The fragrance is old wood and dark vanilla scented and it’s described as, ‘A subtle, woody fragrance that gives you a memorable touch. Your style refined.’

A perfect mix. Just the right amount of  lumberjack in every drop.

A perfect mix. Just the right amount of lumberjack in every drop.

Now I know some advertising can be a load of old tosh, but I don’t know of any man who would particularly want to smell of wood.

Even lumberjacks don’t really want to smell of wood that much, and we know how women love them.

Also how can smelling of wood make you more refined? You’ll smell like a joiner!

n Please can someone tell me why are old fashioned barbers allowed to put black and white photos of male models from the 1960s in their shops?

As far as we know these models didn’t go to that barbers to get their hair cut, and it’s not like many people are going to want a hairstyle from 50-odd years ago, so why would you bother having these pictures there?

It’s the haircutting equivalent of the pictures you get in McDonald’s of those big tempting burgers, which never end up looking like that when you buy them.

There should be a rule that says barbers should only be allowed to show pictures of people who’ve actually had their hair cut in the shop.

n Why is it that when a loud alarm goes off in our house, we get up and out in seconds, even if we’re naked, but when one goes off in a restaurant, café, or a shop we’re in, we just sit there looking confused until someone tells us we may be in danger and to get a move on.

n You know those spotlight, those trendy little lightbulbs that kind of fit into your ceiling rather than the big ones that hang down? I was just wondering, how many of them have to blow before anyone can actually be bothered with the incredible hassle of changing them?
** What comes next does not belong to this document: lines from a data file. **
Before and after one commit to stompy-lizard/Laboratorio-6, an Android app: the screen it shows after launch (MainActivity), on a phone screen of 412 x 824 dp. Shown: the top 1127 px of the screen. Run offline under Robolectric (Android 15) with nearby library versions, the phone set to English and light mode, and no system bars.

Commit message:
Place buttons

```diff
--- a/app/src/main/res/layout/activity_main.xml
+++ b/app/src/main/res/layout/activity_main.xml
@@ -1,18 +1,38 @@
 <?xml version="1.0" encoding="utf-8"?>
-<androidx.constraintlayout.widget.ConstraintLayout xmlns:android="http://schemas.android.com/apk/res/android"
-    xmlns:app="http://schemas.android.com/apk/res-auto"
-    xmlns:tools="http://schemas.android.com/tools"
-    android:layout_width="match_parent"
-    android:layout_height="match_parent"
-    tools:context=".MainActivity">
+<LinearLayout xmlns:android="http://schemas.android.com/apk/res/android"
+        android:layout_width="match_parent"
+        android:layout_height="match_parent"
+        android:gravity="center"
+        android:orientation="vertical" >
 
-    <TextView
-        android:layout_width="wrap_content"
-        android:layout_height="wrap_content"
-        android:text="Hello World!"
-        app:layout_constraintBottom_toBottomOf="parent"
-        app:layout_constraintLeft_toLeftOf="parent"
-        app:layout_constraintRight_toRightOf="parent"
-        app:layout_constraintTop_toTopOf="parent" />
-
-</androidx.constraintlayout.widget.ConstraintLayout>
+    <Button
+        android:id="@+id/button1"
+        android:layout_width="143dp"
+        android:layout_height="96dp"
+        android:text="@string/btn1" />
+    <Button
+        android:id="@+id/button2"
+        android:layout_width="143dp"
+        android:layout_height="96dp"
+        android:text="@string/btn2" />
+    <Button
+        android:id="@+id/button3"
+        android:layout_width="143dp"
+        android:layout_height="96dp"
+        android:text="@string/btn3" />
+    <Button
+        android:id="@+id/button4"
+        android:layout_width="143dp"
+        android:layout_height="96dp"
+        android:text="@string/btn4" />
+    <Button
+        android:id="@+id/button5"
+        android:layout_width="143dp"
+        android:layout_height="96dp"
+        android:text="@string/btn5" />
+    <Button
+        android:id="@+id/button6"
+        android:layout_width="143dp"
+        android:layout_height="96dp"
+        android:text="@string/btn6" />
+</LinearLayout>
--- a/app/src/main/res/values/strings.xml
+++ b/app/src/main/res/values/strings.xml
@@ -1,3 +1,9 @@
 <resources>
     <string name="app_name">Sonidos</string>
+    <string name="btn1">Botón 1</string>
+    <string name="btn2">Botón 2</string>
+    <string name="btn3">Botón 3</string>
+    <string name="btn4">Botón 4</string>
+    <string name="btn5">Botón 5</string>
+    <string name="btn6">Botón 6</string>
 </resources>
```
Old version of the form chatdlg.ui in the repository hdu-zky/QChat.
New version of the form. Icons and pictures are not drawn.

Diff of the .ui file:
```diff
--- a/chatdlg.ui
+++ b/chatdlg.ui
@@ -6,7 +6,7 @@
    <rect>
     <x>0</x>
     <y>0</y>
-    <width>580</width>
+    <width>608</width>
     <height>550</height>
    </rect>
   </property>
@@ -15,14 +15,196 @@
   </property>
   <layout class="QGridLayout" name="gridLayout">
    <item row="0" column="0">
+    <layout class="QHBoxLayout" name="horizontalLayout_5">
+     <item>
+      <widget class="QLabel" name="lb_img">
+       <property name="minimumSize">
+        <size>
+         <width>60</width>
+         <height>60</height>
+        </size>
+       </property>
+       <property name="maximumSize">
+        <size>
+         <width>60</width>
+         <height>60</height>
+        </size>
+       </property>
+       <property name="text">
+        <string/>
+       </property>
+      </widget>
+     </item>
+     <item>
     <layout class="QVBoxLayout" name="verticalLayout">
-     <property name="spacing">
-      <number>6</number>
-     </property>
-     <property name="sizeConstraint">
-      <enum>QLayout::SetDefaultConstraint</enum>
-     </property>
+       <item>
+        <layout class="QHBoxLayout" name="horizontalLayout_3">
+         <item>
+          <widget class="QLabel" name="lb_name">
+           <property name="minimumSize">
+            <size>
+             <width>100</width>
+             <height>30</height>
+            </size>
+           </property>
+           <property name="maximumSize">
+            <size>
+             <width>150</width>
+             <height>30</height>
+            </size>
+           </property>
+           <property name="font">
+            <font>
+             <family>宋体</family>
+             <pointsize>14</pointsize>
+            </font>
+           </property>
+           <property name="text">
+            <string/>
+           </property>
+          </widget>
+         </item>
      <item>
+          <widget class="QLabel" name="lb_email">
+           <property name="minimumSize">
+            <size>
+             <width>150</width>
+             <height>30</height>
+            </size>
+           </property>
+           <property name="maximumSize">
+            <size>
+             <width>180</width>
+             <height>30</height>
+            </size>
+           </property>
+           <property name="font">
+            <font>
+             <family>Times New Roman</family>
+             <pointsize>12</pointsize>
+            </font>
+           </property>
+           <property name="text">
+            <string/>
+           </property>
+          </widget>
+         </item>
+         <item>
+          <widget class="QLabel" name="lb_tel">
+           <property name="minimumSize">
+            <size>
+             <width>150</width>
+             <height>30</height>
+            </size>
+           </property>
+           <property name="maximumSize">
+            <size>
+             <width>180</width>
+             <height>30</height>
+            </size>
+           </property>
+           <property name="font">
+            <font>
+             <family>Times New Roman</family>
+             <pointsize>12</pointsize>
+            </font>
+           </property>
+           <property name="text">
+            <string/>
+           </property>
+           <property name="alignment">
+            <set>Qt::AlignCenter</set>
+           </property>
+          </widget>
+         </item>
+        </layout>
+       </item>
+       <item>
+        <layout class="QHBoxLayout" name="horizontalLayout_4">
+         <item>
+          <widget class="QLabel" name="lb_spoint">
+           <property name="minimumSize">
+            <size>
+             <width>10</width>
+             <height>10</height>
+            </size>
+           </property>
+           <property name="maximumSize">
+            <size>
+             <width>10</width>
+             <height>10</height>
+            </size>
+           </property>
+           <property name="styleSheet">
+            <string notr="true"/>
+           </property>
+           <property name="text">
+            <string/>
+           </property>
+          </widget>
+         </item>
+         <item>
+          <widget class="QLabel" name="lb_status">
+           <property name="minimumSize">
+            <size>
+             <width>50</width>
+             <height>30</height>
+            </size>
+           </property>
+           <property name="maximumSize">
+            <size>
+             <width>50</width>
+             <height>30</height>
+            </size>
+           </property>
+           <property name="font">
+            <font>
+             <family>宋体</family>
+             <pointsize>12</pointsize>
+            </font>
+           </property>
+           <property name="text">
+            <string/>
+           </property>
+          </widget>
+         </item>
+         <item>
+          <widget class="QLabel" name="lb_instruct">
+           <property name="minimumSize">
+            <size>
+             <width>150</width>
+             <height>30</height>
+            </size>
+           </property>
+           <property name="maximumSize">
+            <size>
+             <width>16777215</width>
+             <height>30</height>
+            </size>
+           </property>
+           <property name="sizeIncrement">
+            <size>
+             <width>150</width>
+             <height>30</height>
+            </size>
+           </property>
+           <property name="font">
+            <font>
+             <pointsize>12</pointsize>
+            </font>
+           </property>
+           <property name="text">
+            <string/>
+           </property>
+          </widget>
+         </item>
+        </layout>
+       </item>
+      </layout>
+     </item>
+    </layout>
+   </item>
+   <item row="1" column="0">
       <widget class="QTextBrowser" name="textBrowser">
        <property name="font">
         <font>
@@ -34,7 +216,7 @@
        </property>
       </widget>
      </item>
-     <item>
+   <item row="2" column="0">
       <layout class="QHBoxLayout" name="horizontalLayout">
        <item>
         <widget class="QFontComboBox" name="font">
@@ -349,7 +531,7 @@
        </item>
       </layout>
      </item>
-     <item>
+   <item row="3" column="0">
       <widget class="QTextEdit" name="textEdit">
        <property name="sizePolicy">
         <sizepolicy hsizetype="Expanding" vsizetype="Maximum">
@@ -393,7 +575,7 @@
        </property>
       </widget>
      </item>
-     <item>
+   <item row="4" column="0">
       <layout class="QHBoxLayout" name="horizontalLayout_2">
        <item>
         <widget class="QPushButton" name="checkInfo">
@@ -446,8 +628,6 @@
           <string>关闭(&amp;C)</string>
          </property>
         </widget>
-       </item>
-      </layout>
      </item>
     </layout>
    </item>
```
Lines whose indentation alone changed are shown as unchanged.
I reckon it’s about 90 percent of them! Stuff trendy lighting.

It’s a total pain.